Elections of the constitutional officers aren’t scheduled to begin until 2 p.m. or later. To prime yourself for that, check out Michael Shepherd’s advance.
That’s it for now, until we meet again in the live blog. Here’s your soundtrack. — Christopher Cousins
- Collins and Carson: Republican U.S. Sen. Susan Collins spent nearly an hour on Tuesday with Dr. Ben Carson, who is President-elect Donald Trump’s nominee to lead the Department of Housing and Urban Development. Collins, who chairs the subcommittee that controls HUD’s funding, said in a written statement that the conversation revolved around job creation and creating new housing options for families and senior citizens. Carson’s confirmation hearing are scheduled to begin in January.

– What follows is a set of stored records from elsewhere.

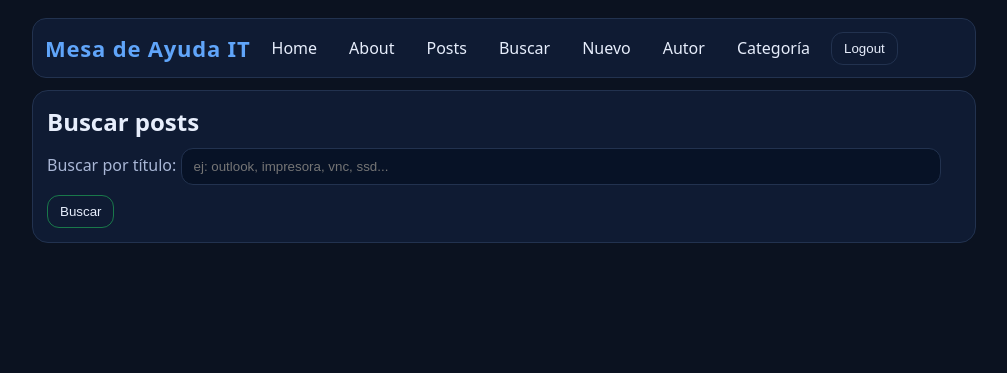
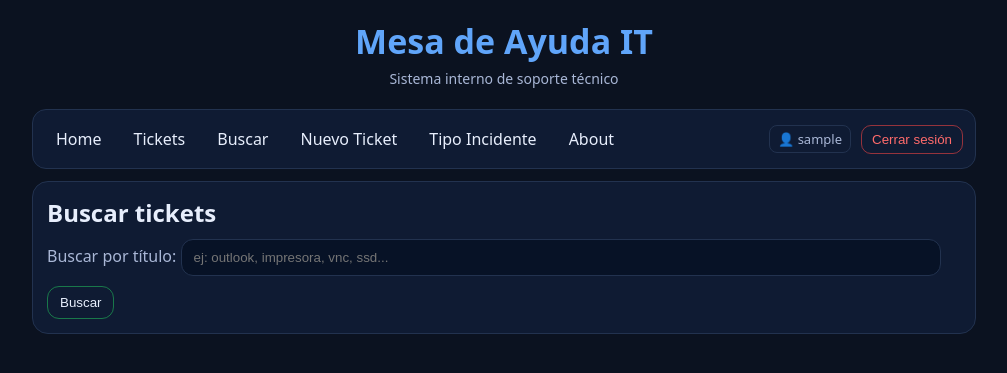
Before and after one commit to noekleinoxance-cyber/TuPrimeraPagina-KleinOxance, a Django app: page /buscar/ in a window 1280 px wide. Shown: the top 373 px of the page, without its empty margins (136-1143 px from the left). Run offline with Django 4.2, Linux system fonts and the light colour scheme; the visitor is signed in with stand-in values (Sample User, id 1).

Commit message:
Refactor sistema a mesa de ayuda IT

```diff
--- a/TuPrimeraPaginaKleinOxance/settings.py
+++ b/TuPrimeraPaginaKleinOxance/settings.py
@@ -69,4 +69,6 @@ STATIC_URL = "static/"
 
 DEFAULT_AUTO_FIELD = "django.db.models.BigAutoField"
 
+LOGIN_URL = '/accounts/login/'
+
 LOGIN_REDIRECT_URL = '/'
--- a/blog/admin.py
+++ b/blog/admin.py
@@ -1,7 +1,7 @@
 from django.contrib import admin
-from .models import Autor, Categoria, Post, Comentario
+from .models import  Categoria, Post, Comentario
 
-admin.site.register(Autor)
+
 admin.site.register(Categoria)
 admin.site.register(Post)
 admin.site.register(Comentario)
--- a/blog/forms.py
+++ b/blog/forms.py
@@ -1,28 +1,36 @@
 from django import forms
-from .models import Autor, Categoria, Post, Comentario
+from .models import Categoria, Post, Comentario
 
-class AutorForm(forms.ModelForm):
-    class Meta:
-        model = Autor
-        fields = ["nombre", "email"]
 
 class CategoriaForm(forms.ModelForm):
     class Meta:
         model = Categoria
         fields = ["nombre"]
 
+
 class PostForm(forms.ModelForm):
     class Meta:
         model = Post
-        fields = ["titulo", "subtitulo", "contenido", "autor", "categoria","estado","prioridad"]
+        fields = [
+            "titulo",
+            "subtitulo",
+            "contenido",
+            "categoria",
+            "estado",
+            "prioridad",
+        ]
+
 
 class BuscarPostForm(forms.Form):
     titulo = forms.CharField(
         max_length=100,
         required=False,
         label="Buscar por título",
-        widget=forms.TextInput(attrs={"placeholder": "ej: outlook, impresora, vnc, ssd..."}),
+        widget=forms.TextInput(
+            attrs={"placeholder": "ej: outlook, impresora, vnc, ssd..."}
+        ),
     )
+
 
 class ComentarioForm(forms.ModelForm):
     class Meta:
--- a/blog/templates/blog/base.html
+++ b/blog/templates/blog/base.html
@@ -3,9 +3,10 @@
 <head>
 <meta charset="UTF-8">
 <meta name="viewport" content="width=device-width, initial-scale=1" />
-  <title>{% block title %}Bitácora IT{% endblock %}</title>
+<title>{% block title %}Mesa de Ayuda IT{% endblock %}</title>
 
 <style>
+
 :root{
 --bg:#0b1220;
 --card:#0f1b33;
@@ -18,6 +19,7 @@
 }
 
 *{box-sizing:border-box}
+
 body{
 margin:0;
 font-family:system-ui,Segoe UI,Roboto,Arial;
@@ -25,7 +27,29 @@
 color:var(--text);
 }
 
-    .wrap{max-width:980px;margin:0 auto;padding:18px}
+.wrap{
+max-width:980px;
+margin:auto;
+padding:18px;
+}
+
+.header{
+text-align:center;
+margin-bottom:20px;
+}
+
+.header h1{
+margin:0;
+font-size:34px;
+font-weight:900;
+color:var(--accent);
+}
+
+.header p{
+margin:4px 0 0 0;
+color:var(--muted);
+font-size:14px;
+}
 
 .nav{
 display:flex;
@@ -38,11 +62,6 @@
 padding:10px 12px;
 }
 
-    .brand{ font-weight:900;
-  font-size:22px;
-  letter-spacing:0.8px;
-  color:var(--accent);}
-
 .nav a{
 text-decoration:none;
 padding:7px 10px;
@@ -51,12 +70,36 @@
 color:var(--text);
 }
 
-    .nav a:hover{border-color:var(--line)}
+.nav a:hover{
+border-color:var(--line);
+}
 
-    .pill{
+.nav-right{
 margin-left:auto;
-      font-size:12px;
+display:flex;
+align-items:center;
+gap:10px;
+}
+
+.user{
+font-size:13px;
 color:var(--muted);
+padding:4px 8px;
+border-radius:8px;
+border:1px solid var(--line);
+}
+
+.btn-logout{
+padding:6px 10px;
+border-radius:10px;
+border:1px solid rgba(239,68,68,.6);
+background:transparent;
+color:#ff6b6b;
+cursor:pointer;
+}
+
+.btn-logout:hover{
+background:rgba(239,68,68,.15);
 }
 
 .card{
@@ -75,7 +118,9 @@
 flex-wrap:wrap;
 }
 
-    h1,h2,h3{margin:0 0 10px 0}
+h1,h2,h3{
+margin:0 0 10px 0
+}
 
 p{
 margin:10px 0;
@@ -83,9 +128,16 @@
 line-height:1.5;
 }
 
-    .meta{font-size:12px;color:var(--muted)}
+.meta{
+font-size:12px;
+color:var(--muted)
+}
 
-    hr{border:0;border-top:1px solid var(--line);margin:14px 0}
+hr{
+border:0;
+border-top:1px solid var(--line);
+margin:14px 0
+}
 
 input,select,textarea{
 width:100%;
@@ -98,9 +150,11 @@
 outline:none;
 }
 
-    textarea{min-height:140px}
+textarea{
+min-height:140px
+}
 
-    button, .btn{
+button,.btn{
 display:inline-block;
 padding:8px 12px;
 border-radius:12px;
@@ -111,51 +165,131 @@
 text-decoration:none;
 }
 
-    .btn:hover, button:hover{border-color:var(--accent)}
-    .btn-ok{border-color:rgba(34,197,94,.55)}
-    .btn-danger{border-color:rgba(239,68,68,.55)}
+.btn:hover,button:hover{
+border-color:var(--accent)
+}
+
+.btn-ok{
+border-color:rgba(34,197,94,.55)
+}
+
+.btn-danger{
+border-color:rgba(239,68,68,.55)
+}
 
 .title a{
 text-decoration:none;
 font-weight:800;
 color:var(--text);
 }
-    .title a:hover{color:var(--accent)}
+
+.title a:hover{
+color:var(--accent)
+}
+
+/* BADGES */
+
+.badge{
+padding:3px 8px;
+border-radius:8px;
+font-size:11px;
+font-weight:600;
+border:1px solid transparent;
+}
+
+.badge-abierto{
+background:#14391f;
+border-color:#22c55e;
+color:#9af7b8;
+}
+
+.badge-proceso{
+background:#3a2f11;
+border-color:#facc15;
+color:#fde68a;
+}
+
+.badge-resuelto{
+background:#122c44;
+border-color:#60a5fa;
+color:#93c5fd;
+}
+
+.badge-baja{
+background:#1e3a2a;
+border-color:#22c55e;
+color:#86efac;
+}
+
+.badge-media{
+background:#3a2f11;
+border-color:#facc15;
+color:#fde68a;
+}
+
+.badge-alta{
+background:#3b1f1f;
+border-color:#ef4444;
+color:#fca5a5;
+}
+
+.badge-critica{
+background:#3b0000;
+border-color:#ef4444;
+color:#ff6b6b;
+}
+
 </style>
 </head>
+
 <body>
 
 <div class="wrap">
+
+<div class="header">
+<h1>Mesa de Ayuda IT</h1>
+<p>Sistema interno de soporte técnico</p>
+</div>
+
 <div class="nav">
-      <div class="brand">Mesa de Ayuda IT</div>
 
-      <a href="{% url 'home' %}">Home</a>
-      <a href="{% url 'about' %}">About</a>
 
 {% if user.is_authenticated %}
 
-      <a href="{% url 'listar_posts' %}">Posts</a>
+<a href="{% url 'home' %}">Home</a>
+<a href="{% url 'listar_posts' %}">Tickets</a>
 <a href="{% url 'buscar_post' %}">Buscar</a>
-      <a href="{% url 'crear_post' %}">Nuevo</a>
-      <a href="{% url 'crear_autor' %}">Autor</a>
-      <a href="{% url 'crear_categoria' %}">Categoría</a>
+<a href="{% url 'crear_post' %}">Nuevo Ticket</a>
+<a href="{% url 'crear_categoria' %}">Tipo Incidente</a>
 
+<a href="{% url 'about' %}">About</a>
 
+<div class="nav-right">
 
-      <form action="{% url 'logout' %}" method="POST" style="display:inline;">
+<div class="user">
+👤 {{ user.username }}
+</div>
+
+<form action="{% url 'logout' %}" method="POST">
 {% csrf_token %}
-          <button class="btn">Logout</button>
+<button class="btn-logout">Cerrar sesión</button>
 </form>
+
+</div>
 
 {% else %}
 
-          <a href="{% url 'login' %}">Login</a>
-          <a href="{% url 'register' %}">Register</a>
+<div class="nav-right">
+<a href="{% url 'login' %}">Iniciar sesión</a>
+<a href="{% url 'register' %}">Registrarse</a>
+</div>
 
 {% endif %}
+
 </div>
 
 {% block content %}{% endblock %}
+
 </div>
 
 </body>
--- a/blog/templates/blog/buscar_post.html
+++ b/blog/templates/blog/buscar_post.html
@@ -1,9 +1,10 @@
 {% extends "blog/base.html" %}
-{% block title %}Buscar{% endblock %}
+{% block title %}Buscar Tickets{% endblock %}
 
 {% block content %}
   <div class="card">
-    <h2 style="margin-top:0">Buscar posts</h2>
+    <h2 style="margin-top:0">Buscar tickets</h2>
+
     <form method="get">
       {{ form.as_p }}
       <button class="btn btn-ok" type="submit">Buscar</button>
@@ -13,16 +14,28 @@
   {% if posts %}
     <div class="card">
       <h3 style="margin-top:0">Resultados</h3>
+
       <ul>
         {% for post in posts %}
           <li class="title">
-            <a href="{% url 'detalle_post' post.id %}">{{ post.titulo }}</a>
-            <span class="meta"> — {{ post.autor.nombre }}</span>
+            <a href="{% url 'detalle_post' post.id %}">
+              {{ post.titulo }}
+            </a>
+
+            <span class="meta">
+              — {{ post.reportado_por.username }}
+              • {{ post.fecha_publicacion|date:"d/m/Y H:i" }}
+              {% if post.categoria %} • {{ post.categoria }}{% endif %}
+            </span>
           </li>
         {% endfor %}
       </ul>
+
     </div>
+
   {% elif request.GET %}
-    <div class="card"><p>No se encontraron resultados.</p></div>
+    <div class="card">
+      <p>No se encontraron tickets.</p>
+    </div>
   {% endif %}
 {% endblock %}
--- a/blog/templates/blog/form.html
+++ b/blog/templates/blog/form.html
@@ -5,7 +5,7 @@
   <div class="card">
     <div class="row">
       <h2 style="margin:0">{{ titulo }}</h2>
-      <a class="btn" href="{% url 'listar_posts' %}">Volver a posts</a>
+      <a class="btn" href="{% url 'listar_posts' %}">Volver a tickets</a>
     </div>
     <hr>
     <form method="post">
--- a/blog/templates/registration/logout.html
+++ b/blog/templates/registration/logout.html
@@ -10,7 +10,7 @@
 
 <p>Has cerrado sesión correctamente.</p>
 
-<a class="btn" href="{% url 'home' %}">Volver al inicio</a>
+
 
 </div>
 
--- a/blog/templates/registration/register.html
+++ b/blog/templates/registration/register.html
@@ -11,6 +11,11 @@
     <form method="POST">
         {% csrf_token %}
         {{ form.as_p }}
+            {% if form.errors %}
+            <div style="color:#ff6b6b">
+            {{ form.errors }}
+            </div>
+            {% endif %}
 
         <button class="btn">Registrarse</button>
     </form>
--- a/blog/urls.py
+++ b/blog/urls.py
@@ -2,9 +2,8 @@ from django.urls import path
 from . import views
 
 urlpatterns = [
+
     path("", views.home, name="home"),
-
-    path("autor/nuevo/", views.crear_autor, name="crear_autor"),
 
     path("categoria/nueva/", views.crear_categoria, name="crear_categoria"),
 
--- a/blog/views.py
+++ b/blog/views.py
@@ -1,26 +1,20 @@
 from django.shortcuts import render, redirect, get_object_or_404
 from django.contrib.auth.forms import UserCreationForm
+from django.contrib.auth.decorators import login_required
 
-from .forms import AutorForm, CategoriaForm, PostForm, BuscarPostForm, ComentarioForm
+from .forms import CategoriaForm, PostForm, BuscarPostForm, ComentarioForm
 from .models import Post
 
+@login_required
 def home(request):
     ultimos = Post.objects.all().order_by("-fecha_publicacion")[:6]
     return render(request, "blog/home.html", {"ultimos": ultimos})
+
 
 def listar_posts(request):
     posts = Post.objects.all().order_by("-fecha_publicacion")
     return render(request, "blog/listar_posts.html", {"posts": posts})
 
-def crear_autor(request):
-    if request.method == "POST":
-        form = AutorForm(request.POST)
-        if form.is_valid():
-            form.save()
-            return redirect("home")
-    else:
-        form = AutorForm()
-    return render(request, "blog/form.html", {"form": form, "titulo": "Cargar Autor"})
 
 def crear_categoria(request):
     if request.method == "POST":
@@ -30,48 +24,85 @@ def crear_categoria(request):
             return redirect("home")
     else:
         form = CategoriaForm()
-    return render(request, "blog/form.html", {"form": form, "titulo": "Cargar Categoría"})
 
+    return render(request, "blog/form.html", {
+        "form": form,
+        "titulo": "Cargar Categoría"
+    })
+
+
+@login_required
 def crear_post(request):
+
     if request.method == "POST":
         form = PostForm(request.POST)
+
         if form.is_valid():
-            post = form.save()
+            post = form.save(commit=False)
+            post.reportado_por = request.user
+            post.save()
+
             return redirect("detalle_post", post_id=post.id)
+
     else:
         form = PostForm()
-    return render(request, "blog/form.html", {"form": form, "titulo": "Nuevo Post (Solución/Procedimiento)"})
+
+    return render(request, "blog/form.html", {
+        "form": form,
+        "titulo": "Nuevo Ticket"
+    })
+
 
 def detalle_post(request, post_id):
+
     post = get_object_or_404(Post, id=post_id)
 
     if request.method == "POST":
         form = ComentarioForm(request.POST)
+
         if form.is_valid():
             c = form.save(commit=False)
             c.post = post
             c.save()
+
             return redirect("detalle_post", post_id=post.id)
+
     else:
         form = ComentarioForm()
 
     comentarios = post.comentarios.all().order_by("-fecha")
-    return render(request, "blog/detalle_post.html", {"post": post, "form": form, "comentarios": comentarios})
 
+    return render(request, "blog/detalle_post.html", {
+        "post": post,
+        "form": form,
+        "comentarios": comentarios
+    })
+
+
+@login_required
 def editar_post(request, post_id):
+
     post = get_object_or_404(Post, id=post_id)
 
     if request.method == "POST":
         form = PostForm(request.POST, instance=post)
+
         if form.is_valid():
             form.save()
             return redirect("detalle_post", post_id=post.id)
+
     else:
         form = PostForm(instance=post)
 
-    return render(request, "blog/form.html", {"form": form, "titulo": "Editar Post"})
+    return render(request, "blog/form.html", {
+        "form": form,
+        "titulo": "Editar Ticket"
+    })
 
+
+@login_required
 def borrar_post(request, post_id):
+
     post = get_object_or_404(Post, id=post_id)
 
     if request.method == "POST":
@@ -80,30 +111,37 @@ def borrar_post(request, post_id):
 
     return render(request, "blog/confirm_borrar.html", {"post": post})
 
+
 def buscar_post(request):
+
     form = BuscarPostForm(request.GET or None)
     posts = []
 
     if form.is_valid():
         titulo = form.cleaned_data.get("titulo")
+
         if titulo:
-            posts = Post.objects.filter(titulo__icontains=titulo).order_by("-fecha_publicacion")
+            posts = Post.objects.filter(
+                titulo__icontains=titulo
+            ).order_by("-fecha_publicacion")
 
-    return render(request, "blog/buscar_post.html", {"form": form, "posts": posts})
+    return render(request, "blog/buscar_post.html", {
+        "form": form,
+        "posts": posts
+    })
+
 
 def register(request):
 
+    form = UserCreationForm(request.POST or None)
+
     if request.method == "POST":
-        form = UserCreationForm(request.POST)
-
         if form.is_valid():
             form.save()
             return redirect("login")
 
-    else:
-        form = UserCreationForm()
+    return render(request, "registration/register.html", {"form": form})
 
-    return render(request, "registration/register.html", {"form": form})
 
 def about(request):
     return render(request, "blog/about.html")
```
Also changed, not shown: blog/models.py (+12 -10 lines), blog/templates/blog/home.html (+5 -5 lines), blog/templates/blog/listar_posts.html (+16 -7 lines), blog/migrations/0003_post_reportado_por.py (added), blog/migrations/0004_remove_post_autor_alter_post_reportado_por_and_more.py (added). Lines whose indentation alone changed are shown as unchanged.
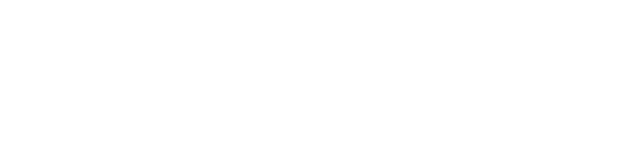
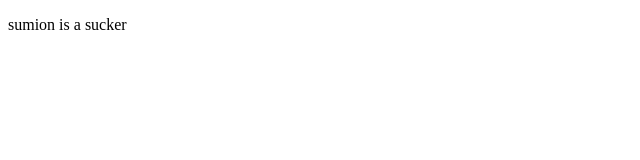
Before and after one commit to afmjoaa/Hello_Web, a plain HTML site: page index.html in a window 1280 px wide. Shown: the whole page, without its empty margins (0-640 px from the left). Drawn offline with Linux system fonts and the light colour scheme.

Commit message:
comitted muku

```diff
--- a/index.html
+++ b/index.html
@@ -6,5 +6,8 @@
 </head>
 <body>
 
+
+<p>sumion is a sucker</p>
+
 </body>
 </html>
```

- Helping survivors of military sexual assault: Democratic U.S. Rep. Chellie Pingree announced Tuesday that a provision of the Ruth Moore Act, which she sponsored, has passed in the House. The provision, which would help victims obtain disability benefits from the Department of Veterans Affairs, was included in the Veterans Healthcare and Benefits Improvement Act of 2016. Pingree said this development represents important progress but that there is more work to be done. Pingree’s Ruth Moore Act is named for a Maine veteran who fought for 23 years to receive VA compensation for disabilities caused by being raped during her time in the military.
- Talking trade tariffs: The U.S. Trade Commission announced Tuesday that it will extend import fees on coated paper from China and Indonesia, which U.S. Sens. Collins and Angus King said will help protect Maine papermaking jobs. “Maine’s papermakers can compete with anyone on a level playing field, which is why tackling these illegal and unfair trade practices by foreign competitors is so critical,” said the senators in a joint statement.
- Flags at half staff: Gov. Paul LePage has ordered that flags be flown at half staff today in commemoration of National Pearl Harbor Remembrance Day. Ceremonies in honor of this date that will live in infamy are planned throughout Maine, including at the State House.
- Lawmakers pan LePage threat to build psychiatric unit outside Augusta — Christopher Cousins, BDN
- What FairPoint’s sale means to Maine customers — Darren Fishell, BDN
- With misgivings, Bangor starts repeal process on its minimum wage hike — Nick Sambides Jr., BDN
- This remote Maine region has a chance to grow — Matthew Stone, BDN
- Immigrants built rural Maine. Canada shows how they could do so again — Rosie Hughes, BDN
- Pentagon buries evidence of $125 billion in bureaucratic waste — Craig Whitlock and Bob Woodward, Washington Post
- After hesitation, Carson accepts Trump’s offer to head housing department — Doina Chiacu and Diane Bartz, Reuters
I gave my son a performance-enhancing substance on the way to Boy Scouts
You know those chocolate-covered espresso beans that are sold at Renys? The ones they put right next to the cash registers so you can’t resist? They’re pretty good. And potent.
I have a bag of them in my car and on the way to Boy Scouts last night, my son asked if he could have some. At 11 years old, his lifetime caffeine consumption probably equals what some of you will have by lunchtime today.
He asked if he could have a few of the candies and after brief consideration, I said “sure, but only four.”
That’s about how many minutes went by before he looked over at me with a substance-induced light in his eyes I haven’t seen before.
“Whoa, I’m really whipped up!” he said. “Those things really work!”
A minute later he had the radio cranked and was headbanging to this song.
My boy says he wants to be an Eagle Scout — which is Boy Scouts’ highest rank — but that’s a long, challenging process. It’s easier for some boys than others, as evidenced by this kid from Texas who has earned every single merit badge out there and became an Eagle at age 12.
We’ll need more espresso beans for that. — Christopher Cousins